2) The practical reality of the future of Health Care for all lies with the very people who gave a win to the Republicans in the last election; and make no mistake, this is strictly a Republican initiative – look at the votes. Salespeople are good at selling dreams. But as an old saying from my childhood goes “the proof of the pudding is in the eating”. As a society we have to do better at informing ourselves about the consequences of our own actions (or inactions).
Unfortunately, often we get exactly what we deserve.
3) Personally, today, as stated above, we sit here in pretty good shape, if medical need happens.
Everybody should have the same privilege in this hugely wealthy country that is the United States (I would extend that to everyone on our planet, but that’s for another time.)
As this debate goes on I remember a distinct time in my own history:
In September of 1963 I was discharged from the Army, and by early October was teaching school in Minnesota. My recent bride was also teaching.
I don’t recall the exact sequence, but at one point the insurance agent for Blue Cross/Blue Shield came by, and I opted for the doctor plan (Blue Shield) and passed on Blue Cross – too expensive. In the Army, everything was covered.
At about the same time my very young wife had to quit teaching because her health had seriously deteriorated. The ultimate diagnosis was kidney problems, and she died two years later.
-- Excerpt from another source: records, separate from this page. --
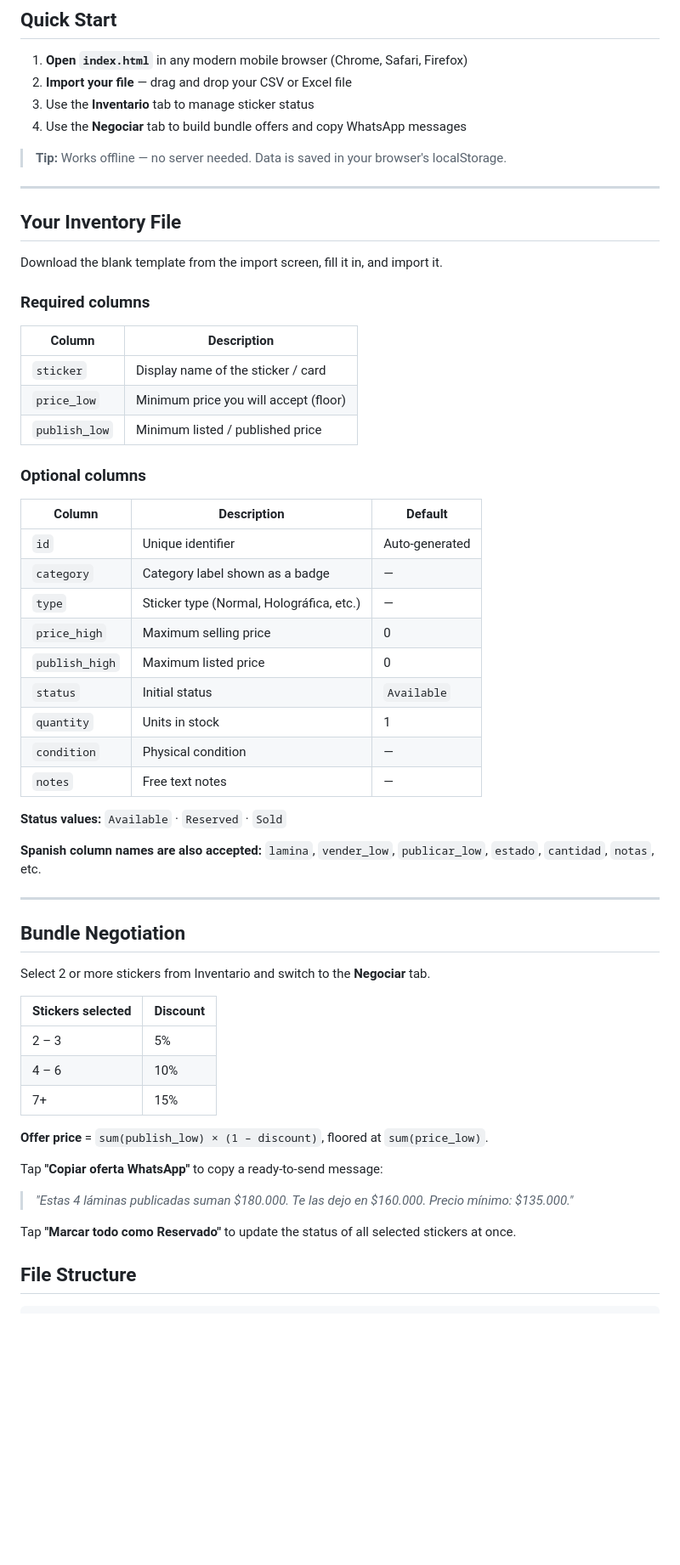
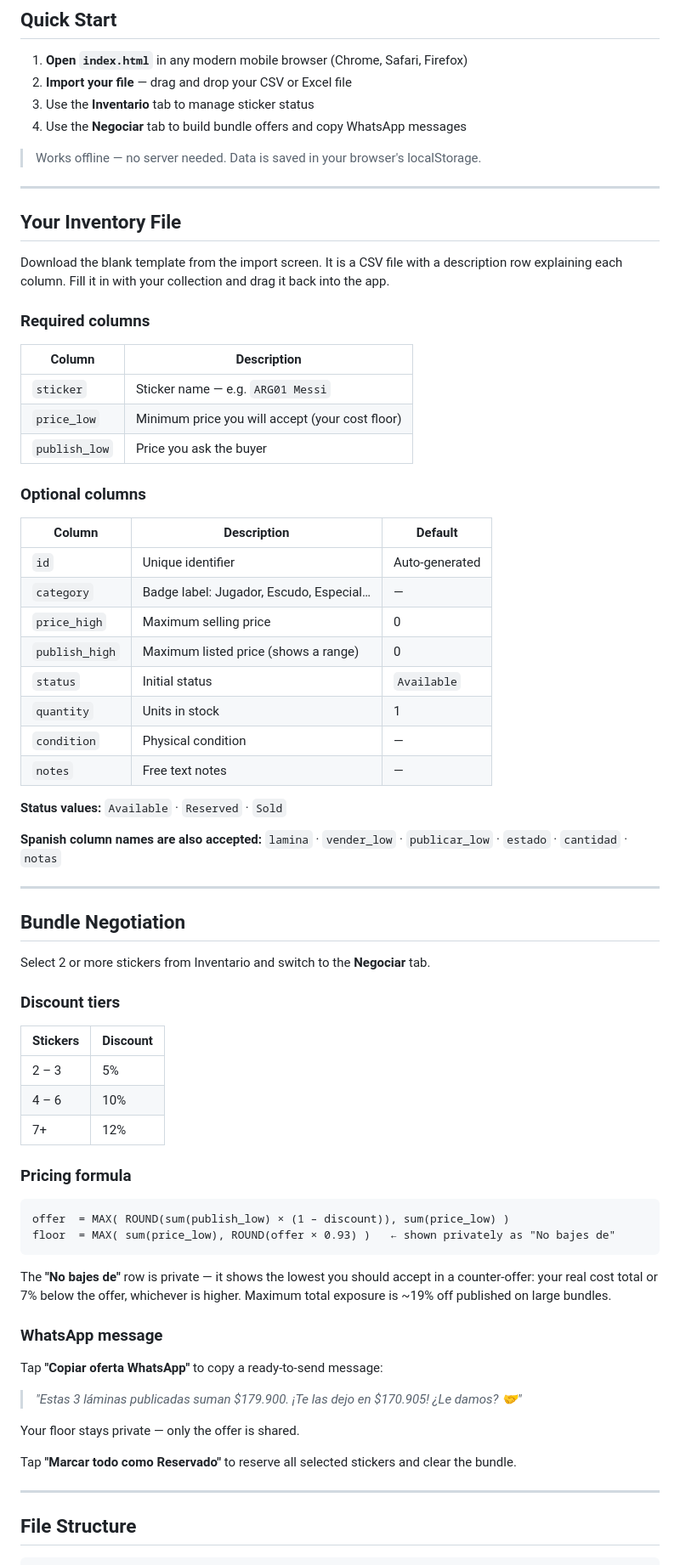
Before and after one commit to LuisAlejandroCR/panini_exchange_2026, a Markdown page: README.md, the part around one of its changes. Shown at 85% size. Drawn GitHub-style; blank space fills up the shorter version.

````diff
--- a/README.md
+++ b/README.md
@@ -13,31 +13,30 @@ Import your own collection, track availability, and generate WhatsApp offers in
 3. Use the **Inventario** tab to manage sticker status
 4. Use the **Negociar** tab to build bundle offers and copy WhatsApp messages
 
-> **Tip:** Works offline — no server needed. Data is saved in your browser's localStorage.
+> Works offline — no server needed. Data is saved in your browser's localStorage.
 
 ---
 
 ## Your Inventory File
 
-Download the blank template from the import screen, fill it in, and import it.
+Download the blank template from the import screen. It is a CSV file with a description row explaining each column. Fill it in with your collection and drag it back into the app.
 
 ### Required columns
 
 | Column | Description |
 |--------|-------------|
-| `sticker` | Display name of the sticker / card |
-| `price_low` | Minimum price you will accept (floor) |
-| `publish_low` | Minimum listed / published price |
+| `sticker` | Sticker name — e.g. `ARG01 Messi` |
+| `price_low` | Minimum price you will accept (your cost floor) |
+| `publish_low` | Price you ask the buyer |
 
 ### Optional columns
 
 | Column | Description | Default |
 |--------|-------------|---------|
 | `id` | Unique identifier | Auto-generated |
-| `category` | Category label shown as a badge | — |
-| `type` | Sticker type (Normal, Holográfica, etc.) | — |
+| `category` | Badge label: Jugador, Escudo, Especial… | — |
 | `price_high` | Maximum selling price | 0 |
-| `publish_high` | Maximum listed price | 0 |
+| `publish_high` | Maximum listed price (shows a range) | 0 |
 | `status` | Initial status | `Available` |
 | `quantity` | Units in stock | 1 |
 | `condition` | Physical condition | — |
@@ -45,7 +44,7 @@ Download the blank template from the import screen, fill it in, and import it.
 
 **Status values:** `Available` · `Reserved` · `Sold`
 
-**Spanish column names are also accepted:** `lamina`, `vender_low`, `publicar_low`, `estado`, `cantidad`, `notas`, etc.
+**Spanish column names are also accepted:** `lamina` · `vender_low` · `publicar_low` · `estado` · `cantidad` · `notas`
 
 ---
 
@@ -53,19 +52,34 @@ Download the blank template from the import screen, fill it in, and import it.
 
 Select 2 or more stickers from Inventario and switch to the **Negociar** tab.
 
-| Stickers selected | Discount |
-|-------------------|----------|
+### Discount tiers
+
+| Stickers | Discount |
+|----------|----------|
 | 2 – 3 | 5% |
 | 4 – 6 | 10% |
-| 7+ | 15% |
+| 7+ | 12% |
 
-**Offer price** = `sum(publish_low) × (1 – discount)`, floored at `sum(price_low)`.
+### Pricing formula
+
+```
+offer  = MAX( ROUND(sum(publish_low) × (1 – discount)), sum(price_low) )
+floor  = MAX( sum(price_low), ROUND(offer × 0.93) )   ← shown privately as "No bajes de"
+```
+
+The **"No bajes de"** row is private — it shows the lowest you should accept in a counter-offer: your real cost total or 7% below the offer, whichever is higher. Maximum total exposure is ~19% off published on large bundles.
+
+### WhatsApp message
 
 Tap **"Copiar oferta WhatsApp"** to copy a ready-to-send message:
 
-> *"Estas 4 láminas publicadas suman $180.000. Te las dejo en $160.000. Precio mínimo: $135.000."*
+> *"Estas 3 láminas publicadas suman $179.900. ¡Te las dejo en $170.905! ¿Le damos? 🤝"*
 
-Tap **"Marcar todo como Reservado"** to update the status of all selected stickers at once.
+Your floor stays private — only the offer is shared.
+
+Tap **"Marcar todo como Reservado"** to reserve all selected stickers and clear the bundle.
+
+---
 
 ## File Structure
 
````
Also changed, not shown: other parts of README.md (+8 -42 lines).
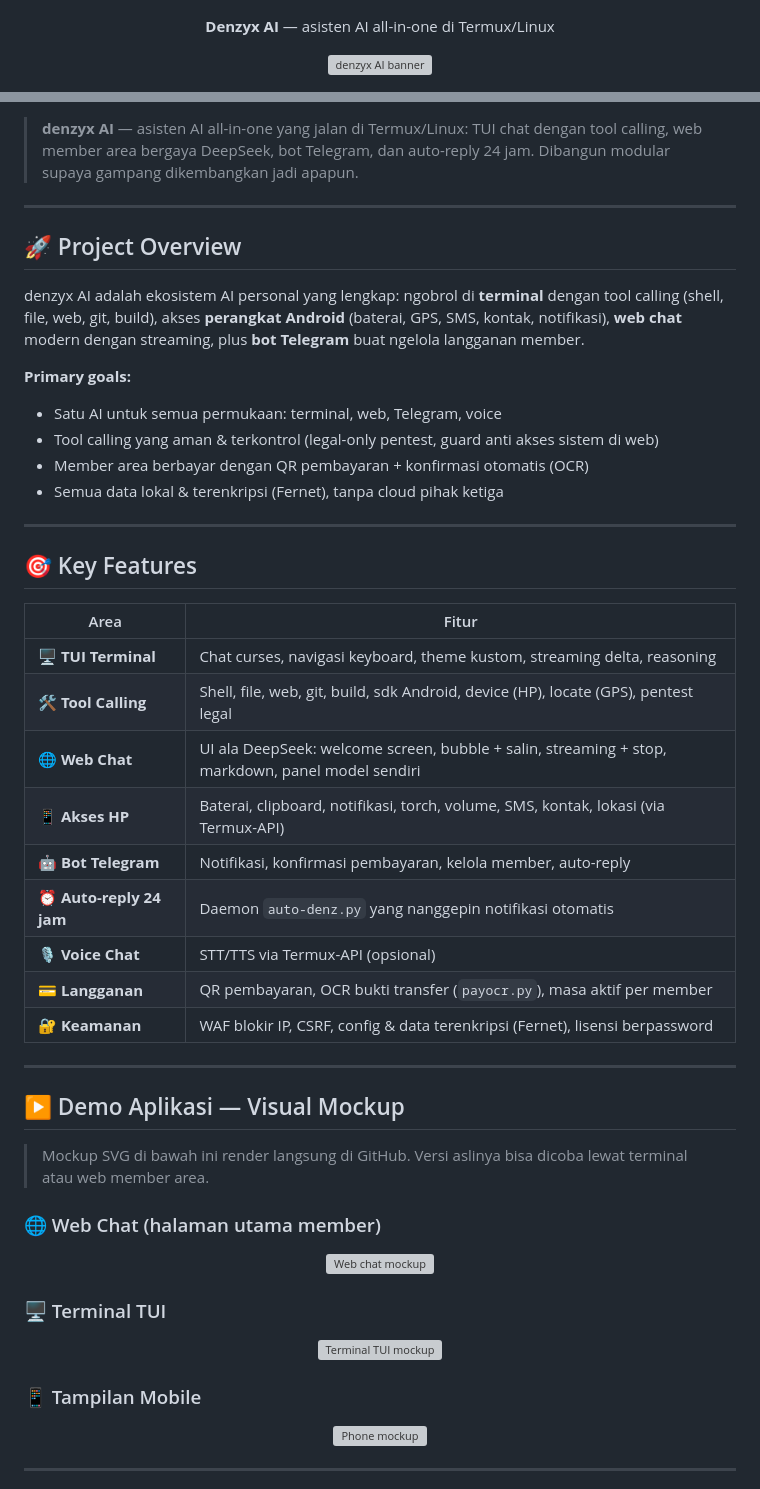
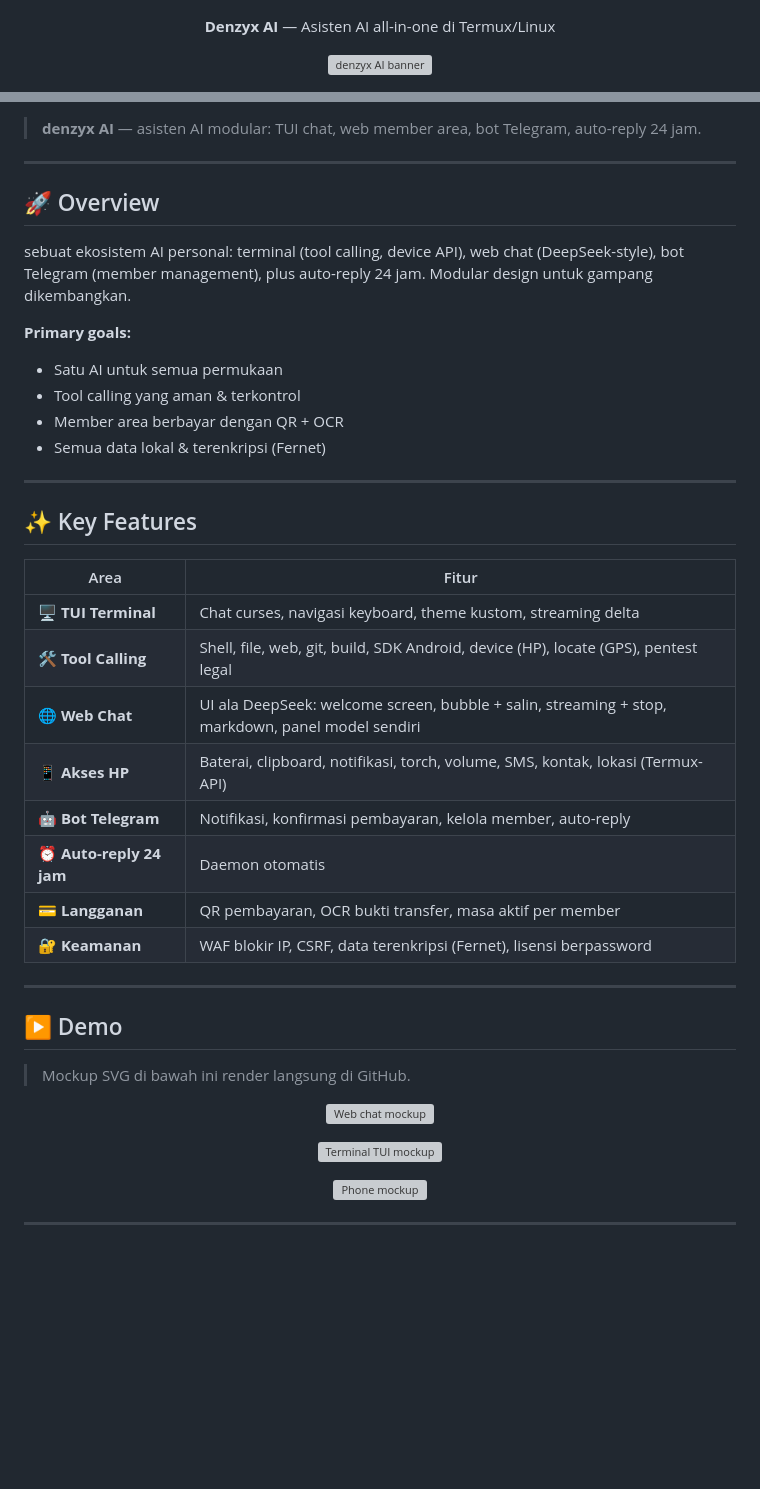
Before and after one commit to radenz06/denzyxai, a Markdown page: README.md, 2 parts joined by grey strips. GitHub-like rendering; blank space fills up the shorter version; grey boxes are pictures that could not be loaded.

Commit message:
docs: rapih README, profile gambar lokal, lebih singkat tapi pro

```diff
--- a/README.md
+++ b/README.md
@@ -11,14 +5,7 @@
 </p>
 
-<style>
-  @keyframes spin {
-    from { transform: rotate(0deg); }
-    to { transform: rotate(360deg); }
-  }
-</style>
-
 <p align="center">
-  <b>Denzyx AI</b> — asisten AI all-in-one di Termux/Linux
+  <b>Denzyx AI</b> — Asisten AI all-in-one di Termux/Linux
 </p>
 
 <p align="center">
@@ -32,56 +18,47 @@
   <img src="https://img.shields.io/badge/Status-Active-22c55e?style=for-the-badge" alt="Status">
 </p>
 
-> **denzyx AI** — asisten AI all-in-one yang jalan di Termux/Linux: TUI chat dengan tool calling, web member area bergaya DeepSeek, bot Telegram, dan auto-reply 24 jam. Dibangun modular supaya gampang dikembangkan jadi apapun.
+> **denzyx AI** — asisten AI modular: TUI chat, web member area, bot Telegram, auto-reply 24 jam.
 
 ---
 
-## 🚀 Project Overview
+## 🚀 Overview
 
-denzyx AI adalah ekosistem AI personal yang lengkap: ngobrol di **terminal** dengan tool calling (shell, file, web, git, build), akses **perangkat Android** (baterai, GPS, SMS, kontak, notifikasi), **web chat** modern dengan streaming, plus **bot Telegram** buat ngelola langganan member.
+sebuat ekosistem AI personal: terminal (tool calling, device API), web chat (DeepSeek-style), bot Telegram (member management), plus auto-reply 24 jam. Modular design untuk gampang dikembangkan.
 
 **Primary goals:**
-- Satu AI untuk semua permukaan: terminal, web, Telegram, voice
-- Tool calling yang aman & terkontrol (legal-only pentest, guard anti akses sistem di web)
-- Member area berbayar dengan QR pembayaran + konfirmasi otomatis (OCR)
-- Semua data lokal & terenkripsi (Fernet), tanpa cloud pihak ketiga
+- Satu AI untuk semua permukaan
+- Tool calling yang aman & terkontrol
+- Member area berbayar dengan QR + OCR
+- Semua data lokal & terenkripsi (Fernet)
 
 ---
 
-## 🎯 Key Features
+## ✨ Key Features
 
 | Area | Fitur |
 |---|---|
-| 🖥️ **TUI Terminal** | Chat curses, navigasi keyboard, theme kustom, streaming delta, reasoning |
-| 🛠️ **Tool Calling** | Shell, file, web, git, build, sdk Android, device (HP), locate (GPS), pentest legal |
+| 🖥️ **TUI Terminal** | Chat curses, navigasi keyboard, theme kustom, streaming delta |
+| 🛠️ **Tool Calling** | Shell, file, web, git, build, SDK Android, device (HP), locate (GPS), pentest legal |
 | 🌐 **Web Chat** | UI ala DeepSeek: welcome screen, bubble + salin, streaming + stop, markdown, panel model sendiri |
-| 📱 **Akses HP** | Baterai, clipboard, notifikasi, torch, volume, SMS, kontak, lokasi (via Termux-API) |
+| 📱 **Akses HP** | Baterai, clipboard, notifikasi, torch, volume, SMS, kontak, lokasi (Termux-API) |
 | 🤖 **Bot Telegram** | Notifikasi, konfirmasi pembayaran, kelola member, auto-reply |
-| ⏰ **Auto-reply 24 jam** | Daemon `auto-denz.py` yang nanggepin notifikasi otomatis |
-| 🎙️ **Voice Chat** | STT/TTS via Termux-API (opsional) |
-| 💳 **Langganan** | QR pembayaran, OCR bukti transfer (`payocr.py`), masa aktif per member |
-| 🔐 **Keamanan** | WAF blokir IP, CSRF, config & data terenkripsi (Fernet), lisensi berpassword |
+| ⏰ **Auto-reply 24 jam** | Daemon otomatis |
+| 💳 **Langganan** | QR pembayaran, OCR bukti transfer, masa aktif per member |
+| 🔐 **Keamanan** | WAF blokir IP, CSRF, data terenkripsi (Fernet), lisensi berpassword |
 
 ---
 
-## ▶️ Demo Aplikasi — Visual Mockup
+## ▶️ Demo
 
-> Mockup SVG di bawah ini render langsung di GitHub. Versi aslinya bisa dicoba lewat terminal atau web member area.
-
-### 🌐 Web Chat (halaman utama member)
+> Mockup SVG di bawah ini render langsung di GitHub.
 
 <p align="center">
   <img src="docs/mockup-chat.svg" width="100%" alt="Web chat mockup">
 </p>
-
-### 🖥️ Terminal TUI
-
 <p align="center">
   <img src="docs/mockup-terminal.svg" width="100%" alt="Terminal TUI mockup">
 </p>
-
-### 📱 Tampilan Mobile
-
 <p align="center">
   <img src="docs/mockup-phone.svg" width="280" alt="Phone mockup">
 </p>
```
Also changed, not shown: other parts of README.md (+7 -19 lines).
We had no hospital insurance, and even if we had, at that point in history, her ailment would have been a pre-existing condition, and disqualified her from coverage.
In the end, in October of 1965, I was saved from bankruptcy only by a County Welfare Board in North Dakota, which paid the greatest share of the bills (which amounted to about four times my then yearly salary.) Other hospitals and clinics basically dealt with us as charity cases. Even welfare was no certainty. In those two years we never technically became a resident of any County or State. We moved too frequently to reach the one-year threshold….
In our circumstances then (which I described recently as trodding through a blizzard), we had only survival on our minds. Making sophisticated decisions was not part of our process. And if we could have thought things through, we had no resources to carry our own share of the load.’
So, I can sit here at my computer, comfortable that something can happen, and most likely I can get treatment quickly and at low and affordable cost.
But I lived for two years in a terrifying world, totally dependent on a system I didn’t understand, and couldn’t afford to leverage to our benefit.
There are millions upon millions of people not so fortunate as I, and why should I not help them out by one of life’s basics: affordable health care? I stand for sharing.
4) There has always been something incongruous about the need to further pad the vast resources of the already wealthy.
Capitalism (unfortunately) is based on consumption, but people in middle and lower classes need resources to buy things and thus enrich the capitalists, particularly the wealthy.
The very wealthy, however, remind me a lot about a favorite childhood comic character, Scrooge McDuck, cavorting around in his money bin.
Salting away wealth in a bank, perhaps even offshore, is not a way to help a great society stay great. Greed ultimately kills us all.